Dismissal of the military threat also relates to the perception that the Obama administration is pursuing broader rapprochement with Iran and is seeking to work with it against threats that the US president perceives to be more serious, chiefly the Islamic State of Iraq and the Levant. As the Wall Street Journal pointed out on Wednesday, this broader outreach has been a growing source of concern for both Israel and the Arab countries of the Middle East, including traditional US allies.

In each case, these governments disagree with Obama about the superiority of the ISIL threat, and, in the words of the Wall Street Journal, “interpret any American opening to Iran, and any relaxation of the economic sanctions that have hobbled Iran’s ability to project power, as succor to the enemy.”

Consequently, Arab displeasure over the prospective nuclear deal is reportedly as serious as that expressed by Israeli Prime Minister Benjamin Netanyahu in his speech to the US Congress on Tuesday. This is something that Secretary of State John Kerry attempted to address by visiting Saudi Arabia on Wednesday and outlining how the Obama administration feels a nuclear deal will be in the interest of Middle Eastern Arabs.

But if this strategy fails, it is likely that pressure from the US’s Arab allies will further motivate the US Congress to counteract the Obama administration’s outreach, even if the administration does not personally decide to reevaluate its regional strategies. Middle Eastern governments can be expected to take action of their own, as well, if they can do so without experiencing reprisal from the US. Last week it was reported that Saudi Arabia had signaled willingness to allow Israel to utilize its airspace in the event that a strike on Iran’s nuclear facilities was deemed necessary.
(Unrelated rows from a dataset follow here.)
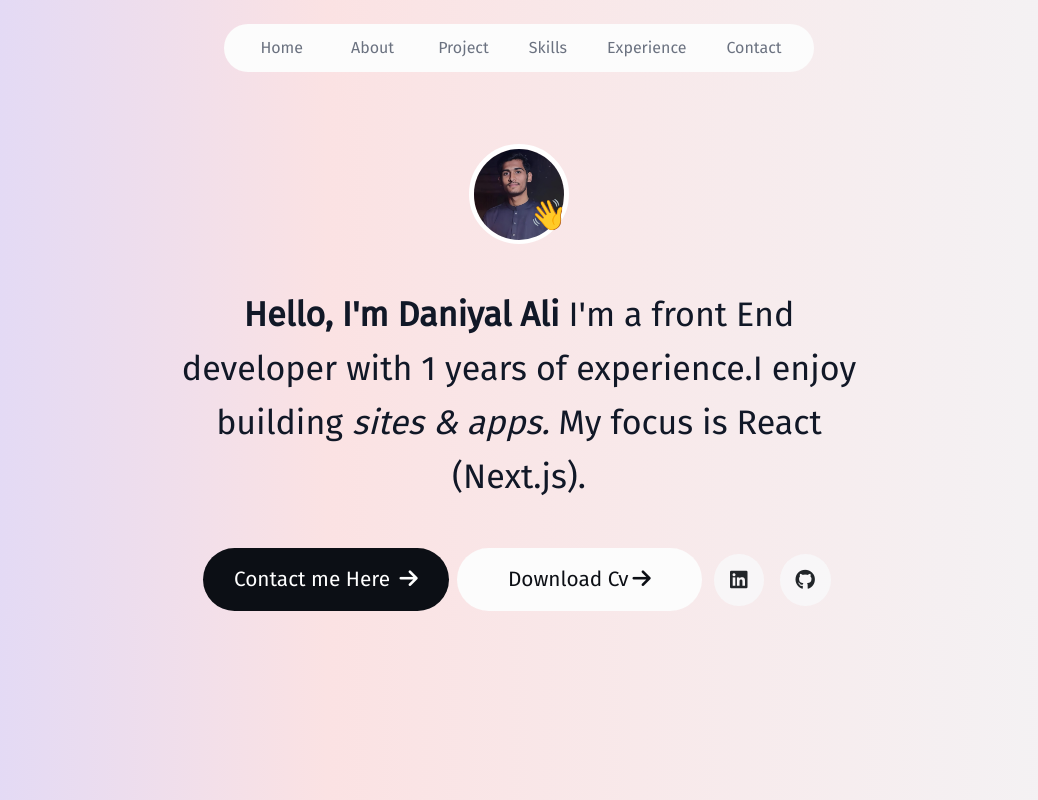
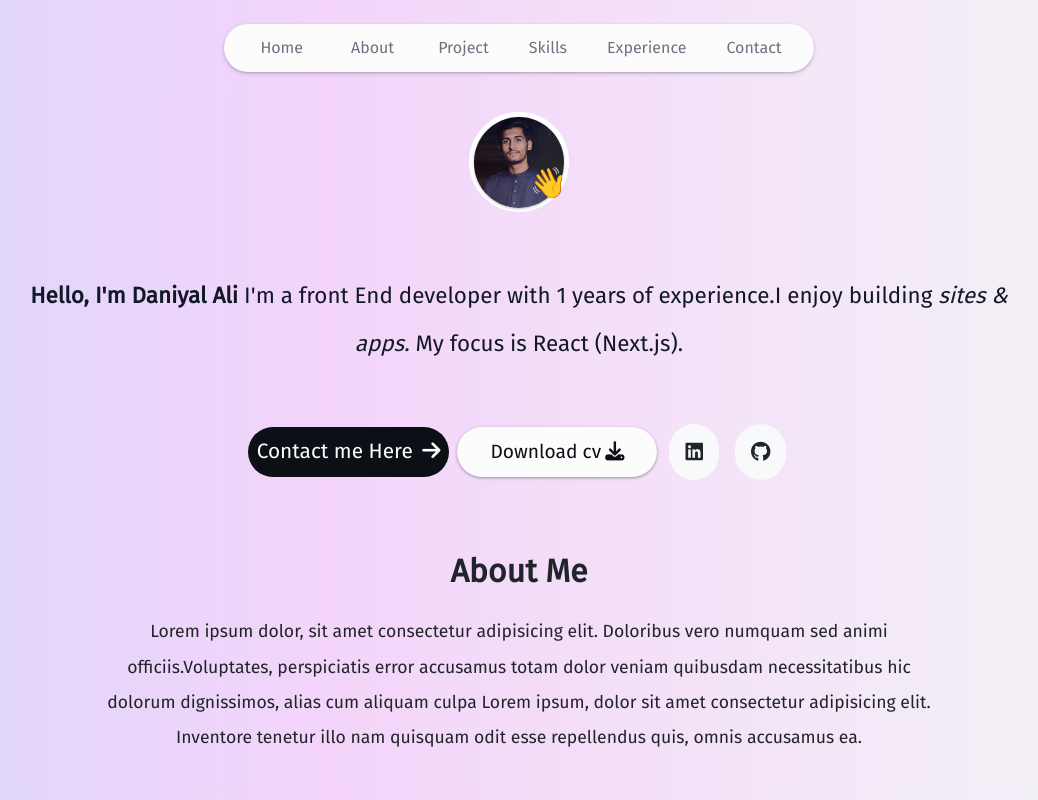
Before and after one commit to DaniyalAliIsrail/Portfolio, a plain HTML site: page index.html in a window 1280 px wide. Shown: the whole page, without its empty margins (121-1159 px from the left). Drawn offline with nearby package versions, Linux system fonts and the light colour scheme.

Commit message:
about-section

```diff
--- a/index.html
+++ b/index.html
@@ -17,8 +17,9 @@
 
     <nav class="navbar navbar-expand-lg navbar-light bg-light sticky-top background-color-custom ">
       <div class="container">
-        <button class="navbar-toggler" type="button" data-bs-toggle="collapse" data-bs-target="#navbarNavDropdown"
-          aria-controls="navbarNavDropdown" aria-expanded="false" aria-label="Toggle navigation">
+        <button class="navbar-toggler outline-none shadow-none" type="button" data-bs-toggle="collapse"
+          data-bs-target="#navbarNavDropdown" aria-controls="navbarNavDropdown" aria-expanded="false"
+          aria-label="Toggle navigation">
           <span class="navbar-toggler-icon"></span>
         </button>
         <div class="collapse navbar-collapse justify-content-center align-items-center p-2 m-2 " id="navbarNavDropdown">
@@ -47,9 +48,9 @@
     </nav>
 
     <!-- Heros Section -->
-    <section class="herosSection">
-      <div class="container-fluid pt-5 ">
-        <div class="container d-flex flex-column justify-content-center align-items-center flex-wrap w-75 gap-4">
+    <section class="herosSection ">
+      <div class="container-fluid pt-3 ">
+        <div class="container d-flex flex-column justify-content-center align-items-center  w-75 gap-4">
           <div>
             <div>
               <div class="parentImagewrapper hibtn ">
@@ -61,36 +62,52 @@
             </div>
           </div>
           <!-- text-box -->
-          <div class="pt-1 p2-5 container-fluid">
-            <div
-              class=" container justify-content-center  p-3 mb-3 text-center custom-width">
-              <div class=" align-items-center">
-                <h3 class="herosFont font-weight-normal "><b>Hello, I'm Daniyal Ali</b> I'm a front End developer with 1
-                  years of experience.I enjoy building
-                  <i>sites &
-                    apps.</i> My focus is React (Next.js).
-                </h3>
-              </div>
+          <div class="">
+            <div class="p-3 mb-4 text-center custom-width ">
+
+              <h3 class="herosFont font-weight-normal ">
+              <b>Hello, I'm Daniyal Ali</b>
+              I'm a front End developer with 1
+                years of experience.I enjoy building
+                <i>sites &
+                  apps.</i> My focus is React (Next.js).
+              </h3>
+
             </div>
           </div>
         </div>
         <!-- buttonSection -->
         <div class="container">
-          <div class=" herosButton d-flex justify-content-center align-items-center flex-wrap">
+          <div class=" herosButton ">
 
-            <button class="downloadButton p-3 m-1 rounded-pill border-0"><a>Contact me Here <span class="pt-1 ps-1"><i
+            <button class="downloadButton  rounded-pill border-0"><a>Contact me Here <span class="pt-1 ps-1"><i
                     class="fa-solid fa-arrow-right fw-bold "></i></a></i></span></button>
 
-            <button class="cvButton p-3 m-1 rounded-pill border-0"><a>Download Cv<span class="pt-1 ps-1"><i class="fa-solid fa-arrow-right fw-bold"></i></a></i></span></button>
+            <button class="cvButton rounded-pill border-0"><a>Download cv<span class="pt-1 ps-1"><i
+                    class="fa-solid fa-download fw-bold "></i></a></i></span></button>
 
-            <a class="rounded-circle p-1 m-2"><i class="fa-brands fa-linkedin h5 p-2 m-1 text-dark"></i></a>
-            <a class="rounded-circle p-1 m-2"><i class="fa-brands fa-github h5 p-2 m-1 text-dark"></i></a>
+            <a class="p-3 m-2 text-dark h5 rounded-pill bg-light fw-bold"><i class="fa-brands fa-linkedin"></i></a>
+
+            <a class="p-3 m-2 text-dark h5 rounded-pill bg-light fw-bold"><i class="fa-brands fa-github "></i></a>
+
+
           </div>
         </div>
       </div>
     </section>
-
-
+    <!-- **************** About Section *********************** -->
+    <section class="container mt-5 p-3">
+      <div class=" w-75 mx-auto text-center lh-lg about-section">
+        <div>
+          <h3 class="fw-bold about-heading-wrapper">About Me</h3>
+        </div>
+        <div class="mt-4 text-center about-text-wrapper">
+          <p>Lorem ipsum dolor, sit amet consectetur adipisicing elit. Doloribus vero numquam sed animi officiis.Voluptates, perspiciatis error accusamus totam dolor veniam quibusdam necessitatibus hic dolorum
+            dignissimos, alias cum aliquam culpa Lorem ipsum, dolor sit amet consectetur adipisicing elit. Inventore
+            tenetur illo nam quisquam odit esse repellendus quis, omnis accusamus ea. </p>
+        </div>
+      </div>
+    </section>
   </div>
 
 
--- a/style.css
+++ b/style.css
@@ -11,14 +11,16 @@
         --navtexthover: #0c0f15;
         --navhoverbground: #d7d7d7;
         --globalwhite: #ffffff;
-        --btnColor:#f9fafbc3;
+        --btnColor: #f9fafbc3;
 
 }
 
 /* nav-section */
-.background-color-custom{
-        background: rgb(219,215,251);
-background: linear-gradient(90deg, rgba(219,215,251,1) 0%, rgba(251,226,227,1) 35%, rgba(243,244,246,1) 100%);
+
+.background-color-custom {
+        background: rgb(219, 215, 251);
+        background: linear-gradient(90deg, rgba(219, 215, 251, 1) 0%, rgb(244, 212, 250) 35%, rgba(243, 244, 246, 1) 100%);
+
 
 }
 
@@ -26,6 +28,8 @@ background: linear-gradient(90deg, rgba(219,215,251,1) 0%, rgba(251,226,227,1) 3
         background-color: var(--navdark);
         border-radius: 26px;
         width: 55%;
+        box-shadow: rgba(50, 50, 93, 0.25) 0px 2px 5px -1px, rgba(0, 0, 0, 0.3) 0px 1px 3px -1px;
+
 }
 
 .ulmainWrpapper>li>a {
@@ -49,24 +53,14 @@ background: linear-gradient(90deg, rgba(219,215,251,1) 0%, rgba(251,226,227,1) 3
         /* object-fit: fill; */
 }
 
-/* .herosSection {
-        /* background: #bdc3c7; */
-        /* fallback for old browsers */
-        /* background: -webkit-linear-gradient(to left, #2c3e50, #bdc3c7); */
-        /* Chrome 10-25, Safari 5.1-6 */
-        /* background: linear-gradient(to left, #2c3e50, #bdc3c7); */
-        /* background: hsla(205, 46%, 30%, 1);
 
-background: linear-gradient(90deg, hsla(205, 46%, 30%, 1) 0%, hsla(260, 29%, 36%, 1) 100%);
-
-background: -moz-linear-gradient(90deg, hsla(205, 46%, 30%, 1) 0%, hsla(260, 29%, 36%, 1) 100%);
-
-background: -webkit-linear-gradient(90deg, hsla(205, 46%, 30%, 1) 0%, hsla(260, 29%, 36%, 1) 100%);
-
-filter: progid: DXImageTransform.Microsoft.gradient( startColorstr="#295270", endColorstr="#524175", GradientType=1 );
-        min-height: 100vh;
-        max-width: auto;
-} */
+.herosButton {
+        display: flex;
+        justify-content: center;
+        align-items: center;
+        flex-wrap: wrap;
+        width: 100%;
+}
 
 .imageWrapper {
         /* border: 1px solid red; */
@@ -75,44 +69,107 @@ filter: progid: DXImageTransform.Microsoft.gradient( startColorstr="#295270", en
         max-width: 100%;
         border-radius: 50px;
         object-fit: cover;
+        box-shadow: rgba(60, 64, 67, 0.3) 0px 1px 2px 0px, rgba(214, 221, 226, 0.15) 0px 1px 3px 1px;
+
 }
 
 .downloadButton {
         background-color: var(--navtexthover) !important;
         color: var(--globalwhite) !important;
-        width: 22%;
+        /* width: 22%; */
+        padding: 9px;
+        margin: 4px;
+
 }
-.downloadButton >a{
+
+.downloadButton>a {
         font-size: 1.3rem;
         font-weight: 550;
 }
-.herosFont{
+
+.herosFont {
         font-size: 34px;
-        line-height: 54px;
-        color:#111827;
+        line-height: 50px;
+        color: #111827;
 }
+
 .cvButton {
         background-color: var(--navdark) !important;
         color: var(--navtexthover) !important;
-        width: 22%;
+        box-shadow: rgba(60, 64, 67, 0.3) 0px 1px 2px 0px, rgba(60, 64, 67, 0.15) 0px 1px 3px 1px;
+        padding: 11px 12px;
+        margin: 4px;
 }
-.cvButton>a{
-        font-size: 1.3rem;
+
+.cvButton>a {
+        font-size: 1.2rem;
         font-weight: 550;
+
 }
-.herosButton>a {
-        background-color: var(--btnColor) !important;
-        color: var(--globalwhite) !important;
-}
-.custom-width{
-width: 80% !important;
-}
-.hibtn{
+
+
+
+.hibtn {
         position: relative;
 }
-.hibtnDiv{
+
+.hibtnDiv {
         position: absolute;
         bottom: 1%;
         left: 62%;
         font-size: 30px;
 }
+
+
+
+
+/* +++++++++++++++++++++++++++++media-queries+++++++++++++++++++++++++++++++++++ */
+
+.herosFont {
+        font-size: 1rem;
+        /* text-align: center; */
+        width: 100%;
+        line-height: 25px;
+        padding: 20px 0 0 0;
+        font-size: 1.4rem;
+        font-weight: 550;
+        line-height: 6vh;
+}
+
+.custom-width {
+        width: 80vw !important;
+        padding: 0px !important;
+        margin: 0px !important;
+        font-size: 2.2rem;
+}
+
+.rounded-circle {
+        /* width: 20px; */
+        /* padding: 20px; */
+        font-size: 40x;
+        /* padding: 30px; */
+        padding: 0px !important;
+        margin: 0px !important;
+        color: none;
+}
+
+.cvButton {
+        width: 200px;
+}
+
+.about-heading-wrapper {
+        font-size: 2rem;
+        width: 100%;
+        padding: 0 !important;
+}
+
+.about-section {
+        width: 100% !important;
+
+}
+
+.about-text-wrapper>p {
+        font-size: 1.1rem;
+        text-align: center;
+
+}
```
This was only one indication of potential Arab-Israeli cooperation on this issue. The Tower reported on Wednesday that Arab media had expressed remarkable support for Prime Minister Netanyahu following his speech on Tuesday, with the Saudi daily Al-Jazira saying, “I believe that Netanyahu’s conduct will serve our interests, the people of the Gulf.”

It is possible in the coming weeks that congressional action will be able to override the Obama administration’s current Iran policy, but if this does not happen it is also possible that there will be an even greater break between the US and some of its allies, chiefly Israel. The stance of non-Middle Eastern powers is not clear across the board, but Canada’s The Star assessed the situation on Wednesday and determined that although America’s geographically and culturally closest ally has been trying to remain on the fence, the conservative government of Prime Minister Stephen Harper would ultimately side with Israel if forced to make a choice.

Depending upon the breakdown of allegiances among other countries, the ongoing discord may open up the possibility for coordinated, multinational action against Iran’s nuclear program even without the participation of the United States.